At the same time, enforcement authorities nationwide must also take cue from this unfortunate incident and tighten their vetting of projects on hill slopes and make sure they conform to the most fundamental safety standards.

Owing to the severity of this issue involving precious human lives, the relevant authorities are duty-bound to thoroughly investigate the Tanjung Bungah landslide so as to identify the actual causes.

Penang chief minister Lim Guan Eng has said he will propose to set up an inquiry committee to be overseen by the Yang di-Pertua Negeri (head of state in Malay) at the next state assembly sitting.

The committee will conduct a thorough and comprehensive investigation into the tragedy as soon as possible, especially with all sorts of accusations circulating around, including human negligence, lax supervision on the part of relevant authorities and non-compliance with safety SOP (standard operating procedure), among others.

The committee will have to identify the actual causes in order to stop the spread of rumours.

Questions that need to be hammered out include whether the local authorities have acted in accordance with the safety guidelines for hill slope development.

If the authorities acted as per the requirement yet were unable to avert the tragedy, does it therefore imply inadequacy of the guidelines that need to be reinforced?

Tanjung Bungah assemblyman Teh Yee Cheu has previously objected to hill slope development projects in his constituency, but unfortunately his pleas have fallen on deaf ears.

Who then should be held accountable for the landslide this time?

We are waiting for the committee to come up with satisfactory answers to the above questions, but we need to stress here that the most important thing now is to identify the culprits and lapses in the existing operating procedures and have the problems rectified.

The landslide has also highlighted the contradiction between physical development and environmental preservation.

Pushing ahead development projects is the most natural course of action for any capitalist society. That said, as we proceed with these projects, we must also strike a balance and not to develop excessively at the expense of environmental and safety aspects.

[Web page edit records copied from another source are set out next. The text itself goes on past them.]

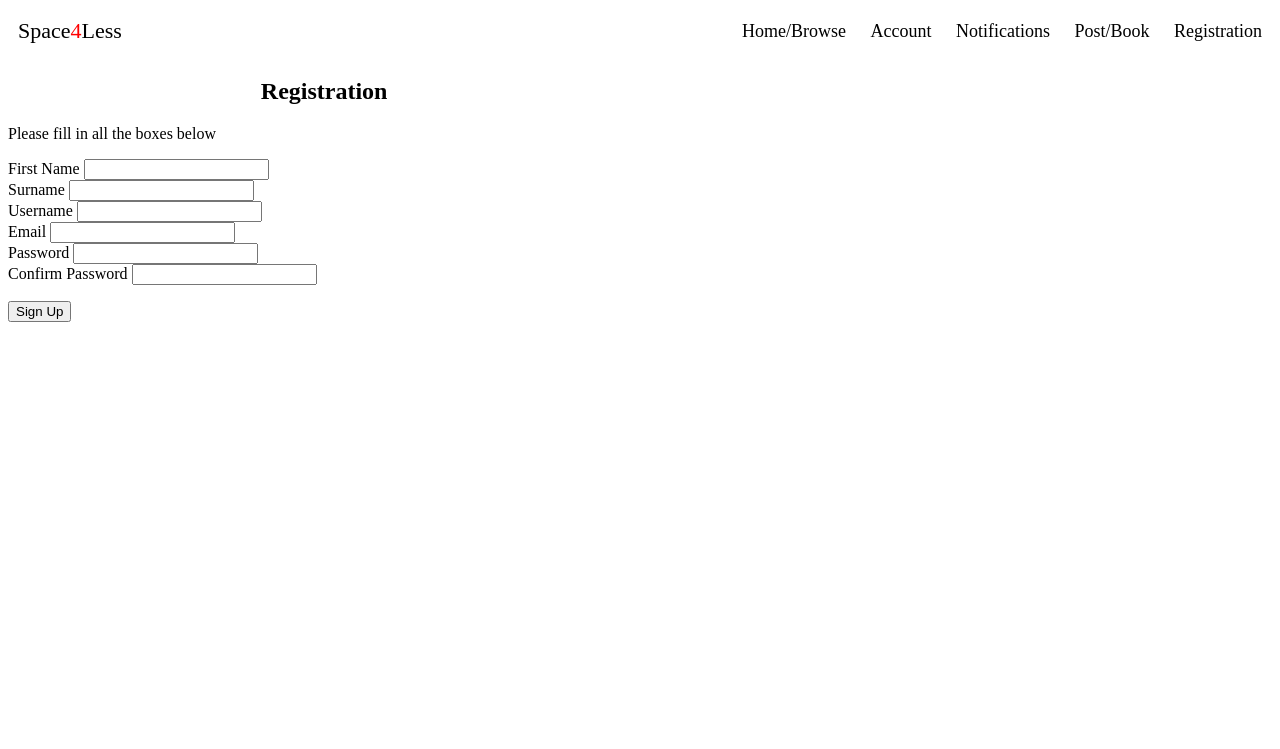
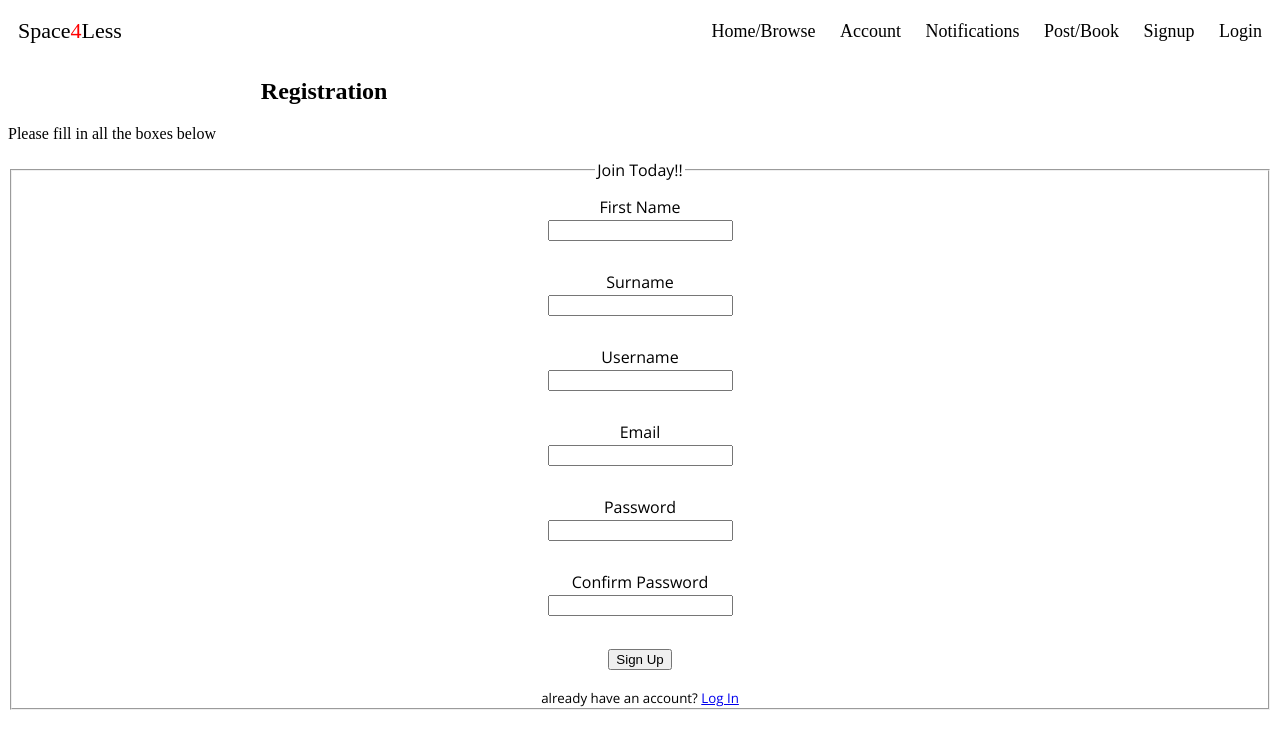
Before and after one commit to Jasmanji/Group5_Space4Less, a Flask app: page /signup in a window 1280 px wide. Shown: the top 749 px of the page. Run offline with Flask 2, Linux system fonts and the light colour scheme.

Commit message:
signup, database and stuff

```diff
--- a/app/config.py
+++ b/app/config.py
@@ -13,6 +13,7 @@ class Config(object):
     # secrets.token_urlsafe(16)
     # General Config DEBUG = False TESTING = False
     # Forms config
+    # we also need a secret key for the forms
     WTF_CSRF_SECRET_KEY = 'lCgqy2NPRYY5NYkk25bhuQ'
 
     # Database config
--- a/app/main/forms.py
+++ b/app/main/forms.py
@@ -1,38 +1,56 @@
+# we want to import wtforms to help us with the validation
 from flask_wtf import FlaskForm
-from wtforms import StringField, PasswordField, SubmitField, BooleanField
+# we need to import all the form fields as-well
+from wtforms import StringField, PasswordField, SubmitField, BooleanField, SelectField
 from wtforms.validators import DataRequired, Length, Email, EqualTo
 
 
-# creating the class for the sign up and log in forms
+# creating the class for the sign up form, which will inherit from the class FlaskForm to be representative of our form
 class RegistrationForm(FlaskForm):
+    # we will create form fields to validate specific things
+    # the username is going to be a string field.
+    # the first input is 'Username' which is the name of the filed. This will be used as the label in our HTML.
+    # We then want to put some limits, we do this using validators: which will be a list of validations we want to check.
+    # the DataRequired validator will be used to check the user put an input.
+    # the length gives a min and max amount the username can be.
     username = StringField('Username',
-                           validators=[DataRequired(), Length(min=4, max=20)]
+                           validators=[DataRequired(message='username'), Length(min=2, max=20)]
                            )
     firstname = StringField('First Name',
-                            validators=[DataRequired()]
+                            validators=[DataRequired(message='first'), Length(min=2, max=20)]
                             )
     surname = StringField('Surname',
-                          validators=[DataRequired()]
+                          validators=[DataRequired(message='sur')]
                           )
+    # the validator Email() will check if the input email is a valid email
+    email = StringField('Email',
+                        validators=[DataRequired(message='rm'), Email()]
+                        )
+    password = PasswordField('Password',
+                             validators=[DataRequired(message='pass'), Length(min=4, max=20)]
+                             )
+    # the EqualTo('password') will make sure that it contains the same content as the password field
+    confirm_password = PasswordField('Confirm Password',
+                                     validators=[DataRequired(message='conf'), EqualTo('password')]
+                                     )
+    # role = SelectField('Role', choices=[(0, 'Property owner'), (1, 'Renter')])
+    # we also need a submit button to send the information
+    submit = SubmitField('Sign Up')
+
+
+# creating the LoginForm class
+class LoginForm(FlaskForm):
+    # we will use the email as an input to log in, and a password
     email = StringField('Email',
                         validators=[DataRequired(), Email()]
                         )
     password = PasswordField('Password',
                              validators=[DataRequired()]
                              )
-    confirm_password = PasswordField('Confirm Password',
-                                     validators=[DataRequired(), EqualTo('password')]
-                                     )
-    submit = SubmitField('Sign Up')
+    # this will allow the users to stay logged in after their browser closes using a secure login
+    # this will be a boolean field
+    remember = BooleanField('Remember Me')
+    # again, we will need a submit button
+    submit = SubmitField('Log In')
 
-
-class LoginForm(FlaskForm):
-    email = StringField('Email',
-                        validators=[DataRequired(), Email()]
-                        )
-    password = PasswordField('Password',
-                             validators=[DataRequired()]
-                             )
-    remember = BooleanField('Remember Me')
-
-    submit = SubmitField('Log In')
+# when we use this forms we need to use a secret key
--- a/app/main/routes.py
+++ b/app/main/routes.py
@@ -4,8 +4,8 @@ from flask import render_template, url_for, redirect, flash, Blueprint, request
 
 from sqlalchemy.exc import IntegrityError
 
-
 from app import RegistrationForm, db
+# we also need to import the forms
 from app.main.forms import LoginForm
 from app.models import User
 
@@ -20,12 +20,11 @@ def home_page():
     return render_template('home.html', title='Home Page')
 
 
-# route for signup page
 @bp_main.route("/signup", methods=['GET', 'POST'])
-def signup_page():
+def signup():
     form = RegistrationForm()
-    if form.validate_on_submit() and request.method == 'POST':  # this will tell us if the for was valid when submitted
-        user = User(username=form.username.data, email=form.email.data)
+    if form.validate_on_submit() and request.method=='POST':  # this will tell us if the for was valid when submitted
+        user = User(username=form.username.data, first_name=form.firstname.data, last_name=form.surname.data, email=form.email.data)
         user.set_password(form.password.data)
         try:
             db.session.add(user)
@@ -35,8 +34,10 @@ def signup_page():
         except IntegrityError:
             db.session.rollback()
             flash('there was something wrong with your password or email!', 'error')
-    return render_template('signup.html', title='Signup Page', form=form)
+    return render_template('signup.html', title='signup', form=form)
 
+
+# route for the login
 @bp_main.route("/login", methods=['GET', 'POST'])
 def login():
     form_instance = LoginForm()
--- a/app/populate.py
+++ b/app/populate.py
@@ -3,13 +3,13 @@ from app import db
 # we also import the tables of the database
 from app.models import User
 
+
 def populate_db():
     # 5. Create people objects then add to the database using the session object
     if not User.query.first():
         db.session.add_all([
-            User(username='weatherman', email='jo@bloggs.com', first_name='kowther', last_name='hanan', role='0'),
-            User(username='itrains', email='itrains@alot.co.uk',first_name='aure', last_name='enkaoua', role='1')
+            User(username='weatherman', first_name= 'kowther',  last_name='hanan', email='jo@bloggs.com', password= 'H0m3123%())'),
+            User(username='itrains', first_name='aure', last_name='enkaoua', email='itrains@alot.co.uk',password='H0m3123%())'),
         ])
-
         # 6. Commit the changes to the database
         db.session.commit()
--- a/app/static/design.css
+++ b/app/static/design.css
@@ -1,3 +1,15 @@
+
+.form-design{
+  font-family: 'Open Sans', cursive;
+  text-align: center;
+  padding: 0;
+}
+
+.form-group{
+    padding: 15px;
+    text-align: center;
+    border: none;
+}
 
 h1{
   text-align: center;
--- a/app/templates/layout.html
+++ b/app/templates/layout.html
@@ -12,6 +12,10 @@
     <!--The link to our stylesheet -->
     <link rel="stylesheet" type="text/css" href="{{ url_for('static', filename='design.css') }}">
     {# the title of the head will change depending on the page we are at. We can do this with an if statement #}
+
+    <style>
+    @import url('https://fonts.googleapis.com/css?family=Open+Sans&display=swap');
+    </style>
 
     {% if title %}
         <title> {{title}} </title>
@@ -50,13 +54,22 @@
             <a href="{{ url_for('main.account') }}"> Account</a>
             <a href="{{ url_for('main.notifications') }}"> Notifications</a>
             <a href="#" target="_blank"> Post/Book </a>
-            <a href="{{ url_for('main.login') }}"> Registration</a>
+            <a href="{{ url_for('main.signup') }}"> Signup</a>
+            <a href="{{ url_for('main.login') }}"> Login </a>
         </div>
     </nav>
 
 </header>
 
 <div class="container">
+    {# in order to display the flash messages, we will put it at the top of each page so that you will see it no matter what page you are on #}
+    {% with messages=get_flashed_messages(with_categories=true) %}
+        {% if messages %}
+            {% for category, message in messages %}
+                <div class="alert alert-{{ category }}">{{ message }}</div>
+            {% endfor %}
+        {% endif %}
+    {% endwith %}
     {% block content %}{% endblock content %}
 </div>
 
--- a/app/templates/signup.html
+++ b/app/templates/signup.html
@@ -2,20 +2,129 @@
 
 {% block content %}
 
+    <!--  title of registration -->
     <h2>Registration</h2>
+
     <div id="register-text">
         <p> Please fill in all the boxes below</p>
     </div>
+
 <!--  creating the list of input required for sign up page -->
-    <form method="POST" action=" " novalidate>
-        <div class="form-field">{{ form.firstname.label }} {{ form.firstname(size=20) }}</div>
-        <div class="form-field"> {{ form.surname.label }} {{ form.surname }}</div>
-        <div class="form-field"> {{ form.username.label }} {{ form.username }}</div>
-        <div class="form-field">{{ form.email.label }} {{ form.email }}</div>
-        <div class="form-field"> {{ form.password.label }} {{ form.password }}</div>
-        <div class="form-field"> {{ form.confirm_password.label }} {{ form.confirm_password }}</div>
+    <!-- we want the method to be POST and action we set as an empty string so that it goes back to the same route
+     once the method is POST. -->
+    <div class="content-section">
+    <form method="POST" novalidate>
+        {{ form.hidden_tag() }} <!-- we add a CSRF token for protection against furgery attacks -->
+        <fieldset class="form-design">
+            <legend class="border-bottom"> Join Today!!</legend>
+            <div class="form-group">
+                {{ form.firstname.label(class="form-control-label") }}
 
-        <p>{{ form.submit }}</p>
+                {# for more specific feedback to the user of any errors in this field #}
+                {% if form.firstname.errors %}
+                    <br>
+                    {{ form.firstname(class="form-control form-control-lg is-invalid") }}
+                    <div class="invalid-feedback">
+                    {% for error in form.firstname.errors %}
+                        <span>{{ error }}</span>
+                    {% endfor %}
+                    </div>
+                {% else %}
+                    <br>
+                    {{ form.firstname(class="form-control form-control-lg") }}
+                {% endif %}
+            </div>
+            <div class="form-group">
+                {{ form.surname.label(class="form-control-label") }}
+
+                {% if form.surname.errors %}
+                    <br>
+                    {{ form.surname(class="form-control form-control-lg is-invalid") }}
+                    <div class="invalid-feedback">
+                    {% for error in form.surname.errors %}
+                        <span>{{ error }}</span>
+                    {% endfor %}
+                    </div>
+                {% else %}
+                    <br>
+                    {{ form.surname(class="form-control form-control-lg") }}
+                {% endif %}
+            </div>
+            <div class="form-group">
+                {{ form.username.label(class="form-control-label") }}
+
+                {% if form.username.errors %}
+                    <br>
+                    {{ form.username(class="form-control form-control-lg is-invalid") }}
+                    <div class="invalid-feedback">
+                    {% for error in form.username.errors %}
+                        <span>{{ error }}</span>
+                    {% endfor %}
+                    </div>
+                {% else %}
+                    <br>
+                    {{ form.username(class="form-control form-control-lg") }}
+                {% endif %}
+            </div>
+            <div class="form-group">
+                {{ form.email.label(class="form-control-label") }}
+                {% if form.email.errors %}
+                    <br>
+                    {{ form.email(class="form-control form-control-lg is-invalid") }}
+                    <div class="invalid-feedback">
+                    {% for error in form.email.errors %}
+                        <span>{{ error }}</span>
+                    {% endfor %}
+                    </div>
+                {% else %}
+                    <br>
+                    {{ form.email(class="form-control form-control-lg") }}
+                {% endif %}
+            </div>
+            <div class="form-group">
+                {{ form.password.label(class="form-control-label") }}
+
+                {% if form.password.errors %}
+                    <br>
+                    {{ form.password(class="form-control form-control-lg is-invalid") }}
+                    <div class="invalid-feedback">
+                    {% for error in form.password.errors %}
+                        <span>{{ error }}</span>
+                    {% endfor %}
+                    </div>
+                {% else %}
+                    <br>
+                    {{ form.password(class="form-control form-control-lg") }}
+                {% endif %}
+            </div>
+            <div class="form-group">
+                {{ form.confirm_password.label(class="form-control-label") }}
+                {% if form.confirm_password.errors %}
+                    <br>
+                    {{ form.confirm_password(class="form-control form-control-lg is-invalid") }}
+                    <div class="invalid-feedback">
+                    {% for error in form.confirm_password.errors %}
+                        <span>{{ error }}</span>
+                    {% endfor %}
+                    </div>
+                {% else %}
+                    <br>
+                    {{ form.confirm_password(class="form-control form-control-lg") }}
+                {% endif %}
+            </div>
+        {#
+            <div>
+                {{ form.role.label }}
+                <br>
+                {{ form.role }}
+            </div>
+           #}
+
+            <p>{{ form.submit }}</p>
+            <small class="text-muted">already have an account? <a href="{{ url_for('main.login') }}">Log In</a> </small>
+        </fieldset>
+
 
     </form>
+    </div>
 {% endblock content %}
```
Also changed, not shown: app/__init__.py (+3 -4 lines), app/models.py (+19 -6 lines), app/spaceless.db.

Sin Chew Daily is a member of The Straits Times media partner Asia News Network, an alliance of 23 news media entities.